My eldest, Jason was class of 1978 at Ossining High, but now at 53 has had a second child. He worked for other people’s firms until about nine years ago when he realized that 17 of 19 clients had not even met the principals of the firm for which he worked. He started his own firm Jason Kaldis Architect and has gotten a varied type of recognition from being an architect for the most watched ABC Home Makeover show of the first season to building or remodeling more than one house for a single client. My youngest , Timothy, explored many occupations and just recently bought a house in Las Vegas for less than a third of the last mortgage and hopes to make it his base for less expensive living , low property taxes no income tax and less energy required to live there all year round. He teaches Adobe Creative Suite and is now identifying undervalued properties to people with large amounts of capital. My daughter, Xanthe, is a vice-president of Axis Capital, for which she is an underwriter in property reinsurance. This is her 6th job since leaving college.
In the last five years I have been dating a variety of women and lost one dear friend to Cancer. The joy in my recent life was a bonus child, Audrey who was born to my daughter at age 44. She is full of life and is always glad to see me. We play her games and a relationship expert, recently told me that is the way I should relate to women my age. Audrey is very bright, in a gifted and talent program in first grade in Hillside, Queens and soaks up knowledge like a sponge, writing, drawing and telling stories. 3000 miles separate me from my youngest grandchild, Eli, who paints at age two like my father as he has a painting in his house. I will have spent some time with him before he gets a little sister this November. Ava who was born last fall smiles always and sleeps through the night.
The last seventeen years have been involved in keeping up a four bedroom home in Water Mill, which I built with plans of my architect son. When the economy was rising, I was able to rent the house for the whole summer season allowing me the freedom to sail up and down the Atlantic Coast. Now that people are being a little more optimistic about their finances, I have earned more money than ever in renting.
At seventy six, I am proud of being able to remove a clutch plate from my diesel engine on my 42 feet Pearson Ketch after mechanics had removed my transmission for me to take to a transmission rebuilder. I was able to remove it and put a new one back on the flywheel. In my house I was able to put cottage molding on the sides of my staircase and install a tile backsplash [designed by my Jason] in my kitchen after having granite counters installed.
I prepared to teach history in college and graduate school at Harvard and during 26 of my 32 years I taught about areas of the world not studied in college. I wanted to be a teacher from my second year in college and can say that I have the satisfaction that my students are doing well. I enjoy debating some of the more conservative and/or Libertarian former students on Facebook. Recently three young women traveling in Europe praised my teaching as I did a great deal of traveling and brought that experience into my classrooms.
I received no training in raising children or in fixing or remodeling houses, but I have had a great pleasure in doing things other than using my intellect. The training I received at Deerfield from the Boydens and their staff, 59 to 64 years ago reinforced my previous upbringing. I try to be an ethical person, who cares and acts on that concern for others less fortunate. Being part of the Deerfield family has always kept me centered.

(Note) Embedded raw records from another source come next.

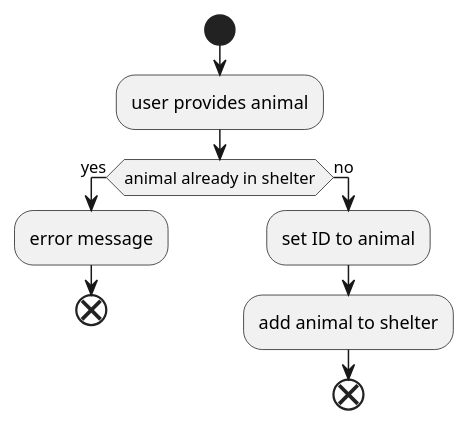
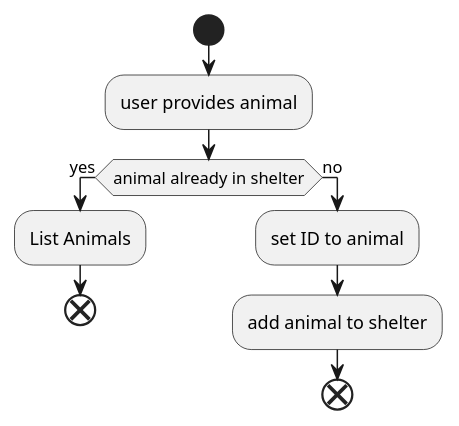
Before and after one commit to JananJavdan/AnimalShelterTestingJanan: the diagram in src/main/java/AnalyseAnimalShelter/flowchart_addanimals.puml, drawn with PlantUML. The commit also changed 23 other files, not shown here.

```diff
--- a/src/main/java/AnalyseAnimalShelter/flowchart_addanimals.puml
+++ b/src/main/java/AnalyseAnimalShelter/flowchart_addanimals.puml
@@ -1,13 +1,13 @@
 @startuml
 
 start
 :user provides animal;
 if (animal already in shelter) then (yes)
-    :error message;
+    :List Animals;
     end;
 else (no)
     :set ID to animal;
     :add animal to shelter;
     end
 
 @enduml
```
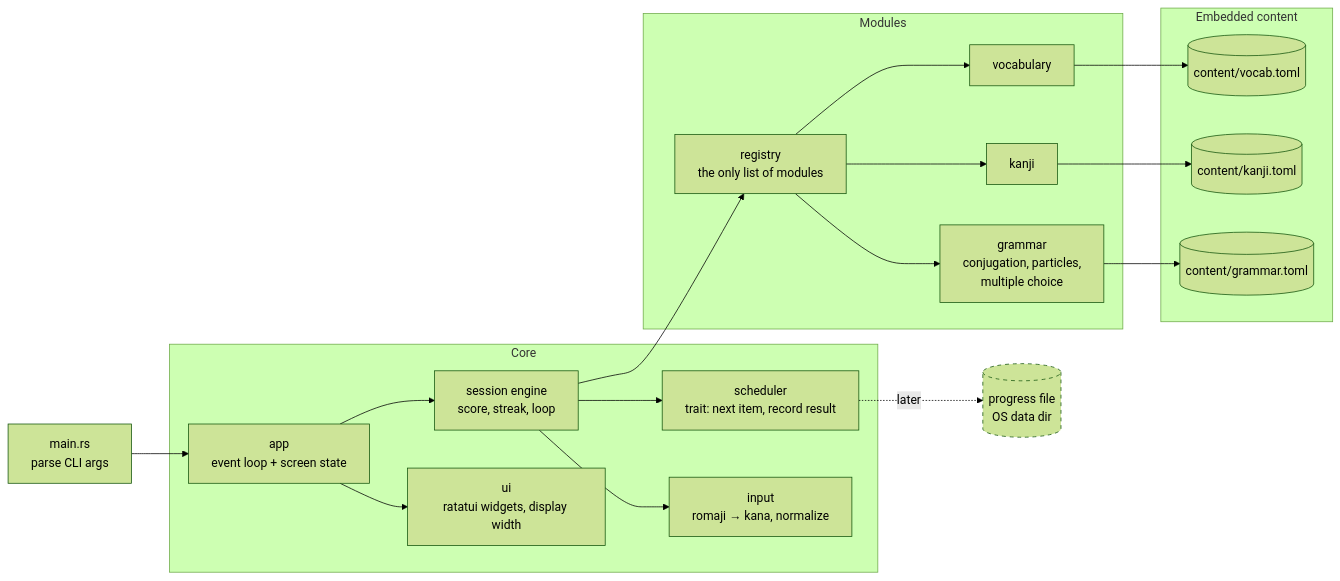
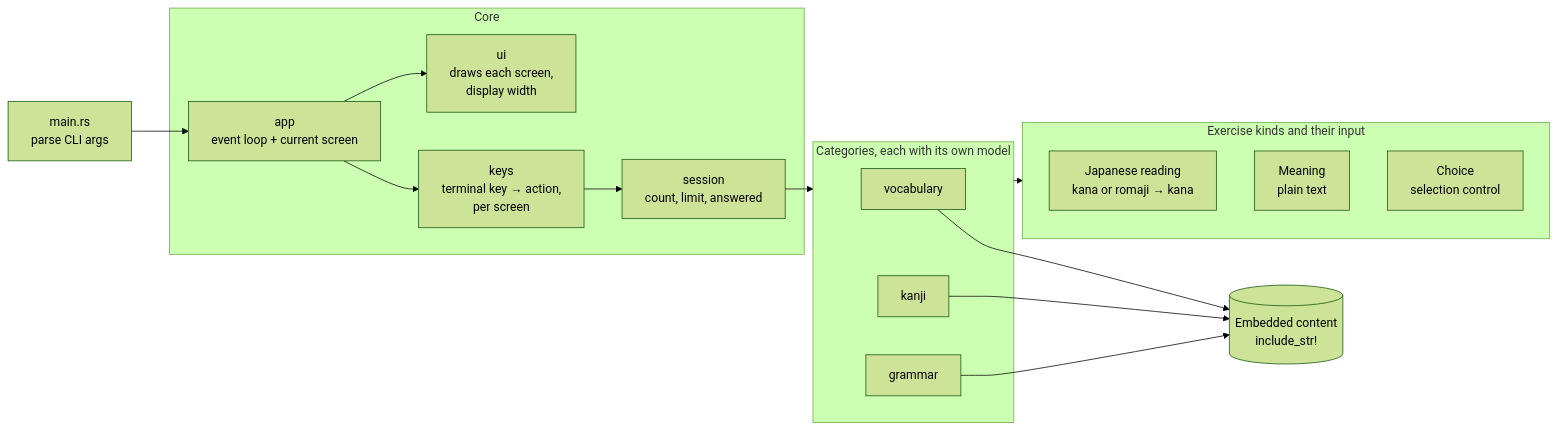
One commit to PandaCubGames/LearnJapaneseTui changed the second of 2 diagrams in docs/architecture.md. Above: the diagram before and after it, drawn with Mermaid (forest theme). The commit also changed other lines of this file, not shown here.

First line of the commit message:
docs(architecture): record the agreed practice flow and decisions

````diff
--- a/docs/architecture.md
+++ b/docs/architecture.md
@@ -71,41 +92,32 @@
 ```mermaid
 flowchart LR
     main[main.rs<br/>parse CLI args] --> app
 
     subgraph core[Core]
-        app[app<br/>event loop + screen state]
-        session[session engine<br/>score, streak, loop]
-        scheduler[scheduler<br/>trait: next item, record result]
-        input[input<br/>romaji → kana, normalize]
-        ui[ui<br/>ratatui widgets, display width]
+        app[app<br/>event loop + current screen]
+        keys[keys<br/>terminal key → action,<br/>per screen]
+        session[session<br/>count, limit, answered]
+        ui[ui<br/>draws each screen,<br/>display width]
     end
 
-    subgraph modules[Modules]
-        registry[registry<br/>the only list of modules]
+    subgraph kinds[Exercise kinds and their input]
+        reading[Japanese reading<br/>kana or romaji → kana]
+        meaning[Meaning<br/>plain text]
+        choice[Choice<br/>selection control]
+    end
+
+    subgraph categories[Categories, each with its own model]
         vocab[vocabulary]
         kanji[kanji]
-        grammar[grammar<br/>conjugation, particles,<br/>multiple choice]
+        grammar[grammar]
     end
 
-    subgraph content[Embedded content]
-        cv[(content/vocab.toml)]
-        ck[(content/kanji.toml)]
-        cg[(content/grammar.toml)]
-    end
+    content[(Embedded content<br/>include_str!)]
 
-    progress[(progress file<br/>OS data dir)]
-
-    app --> session
+    app --> keys
+    keys --> session
     app --> ui
-    session --> scheduler
-    session --> input
-    session --> registry
-    registry --> vocab & kanji & grammar
-    vocab --> cv
-    kanji --> ck
-    grammar --> cg
-    scheduler -. later .-> progress
-
-    classDef future stroke-dasharray: 5 5
-    class progress future
+    session --> categories
+    categories --> kinds
+    vocab & kanji & grammar --> content
 ```
````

Guy Kaldis


Frequently Asked Questions

Upon graduating from Deerfield, alumni enter a diverse network of former Deerfield students. Deerfield alumni have ventured into almost every area of employment, and many are at the top of their respective fields. The advantages of this vast network are numerous and significant, as every member of the Deerfield family receives the following:

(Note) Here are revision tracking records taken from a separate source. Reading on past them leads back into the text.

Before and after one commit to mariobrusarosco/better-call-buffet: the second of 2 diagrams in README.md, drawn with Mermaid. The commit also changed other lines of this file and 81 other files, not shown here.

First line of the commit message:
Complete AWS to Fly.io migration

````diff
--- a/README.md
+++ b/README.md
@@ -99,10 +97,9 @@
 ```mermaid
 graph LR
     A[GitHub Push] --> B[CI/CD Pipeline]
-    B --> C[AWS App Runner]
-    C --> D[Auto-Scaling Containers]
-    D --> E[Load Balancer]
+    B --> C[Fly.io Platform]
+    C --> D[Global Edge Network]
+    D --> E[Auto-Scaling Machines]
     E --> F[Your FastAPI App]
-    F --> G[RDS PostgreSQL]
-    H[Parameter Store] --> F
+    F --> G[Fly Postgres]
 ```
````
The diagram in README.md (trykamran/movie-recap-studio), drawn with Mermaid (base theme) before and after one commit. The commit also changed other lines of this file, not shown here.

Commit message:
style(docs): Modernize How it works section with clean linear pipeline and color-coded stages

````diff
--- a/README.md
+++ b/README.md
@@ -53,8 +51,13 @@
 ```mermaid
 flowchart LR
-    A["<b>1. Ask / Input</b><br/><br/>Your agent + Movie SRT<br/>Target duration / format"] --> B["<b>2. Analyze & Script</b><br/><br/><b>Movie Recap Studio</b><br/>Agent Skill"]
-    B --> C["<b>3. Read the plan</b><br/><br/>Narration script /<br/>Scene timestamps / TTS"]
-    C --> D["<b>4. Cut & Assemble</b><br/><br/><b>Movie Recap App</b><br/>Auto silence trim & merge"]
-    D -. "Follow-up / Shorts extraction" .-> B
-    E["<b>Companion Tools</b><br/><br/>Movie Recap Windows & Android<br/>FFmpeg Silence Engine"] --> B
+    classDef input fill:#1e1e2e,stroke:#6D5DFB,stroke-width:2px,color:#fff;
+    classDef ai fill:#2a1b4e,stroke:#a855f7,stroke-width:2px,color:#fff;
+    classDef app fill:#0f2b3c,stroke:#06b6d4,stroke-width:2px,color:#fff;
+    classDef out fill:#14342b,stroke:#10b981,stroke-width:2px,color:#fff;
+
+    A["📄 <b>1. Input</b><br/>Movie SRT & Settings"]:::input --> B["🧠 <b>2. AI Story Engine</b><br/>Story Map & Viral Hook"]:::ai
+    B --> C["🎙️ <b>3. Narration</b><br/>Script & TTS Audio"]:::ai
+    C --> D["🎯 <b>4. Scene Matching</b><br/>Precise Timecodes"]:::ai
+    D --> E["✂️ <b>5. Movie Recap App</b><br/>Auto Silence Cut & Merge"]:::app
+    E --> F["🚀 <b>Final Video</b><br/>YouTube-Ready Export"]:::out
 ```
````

Alumni are also eligible for alumni awards, such as the Ashley Award, Heritage Award, and the Mimi Morsman Award.

There are no membership fees or dues for members of the Deerfield family, but Deerfield does ask for assistance in a few areas. First of all, in order for Deerfield to have the most up-to-date records possible, we encourage members to keep us apprised of their current contact info. Alumni are also urged to direct all concerns and suggestions regarding Deerfield’s operations through the Executive Committee, the governing body of the Alumni Association. The committee acts as the voice of the alumni body, and works closely with the school administration. In order to keep tuition affordable and the quality of a Deerfield education at its highest, the Academy depends upon the continuing support of alumni and their families. This support can take the form of annual or capital gifts, or time spent volunteering on behalf of Deerfield.

There are Deerfield Clubs in many major American cities. Please visit here for more information on specific clubs and their sponsored events. 

Of course! Be sure to read the latest issue of From Albany Road in your email’s in-box for current news of what is happening on campus. As we also send out periodic invitations, it’s always best to make sure we have your current physical address. And if you do plan on visiting campus, why not tell us ahead of time?

Contact the Office of Advancement

7 Boyden Lane, PO Box 306
Deerfield, MA 01342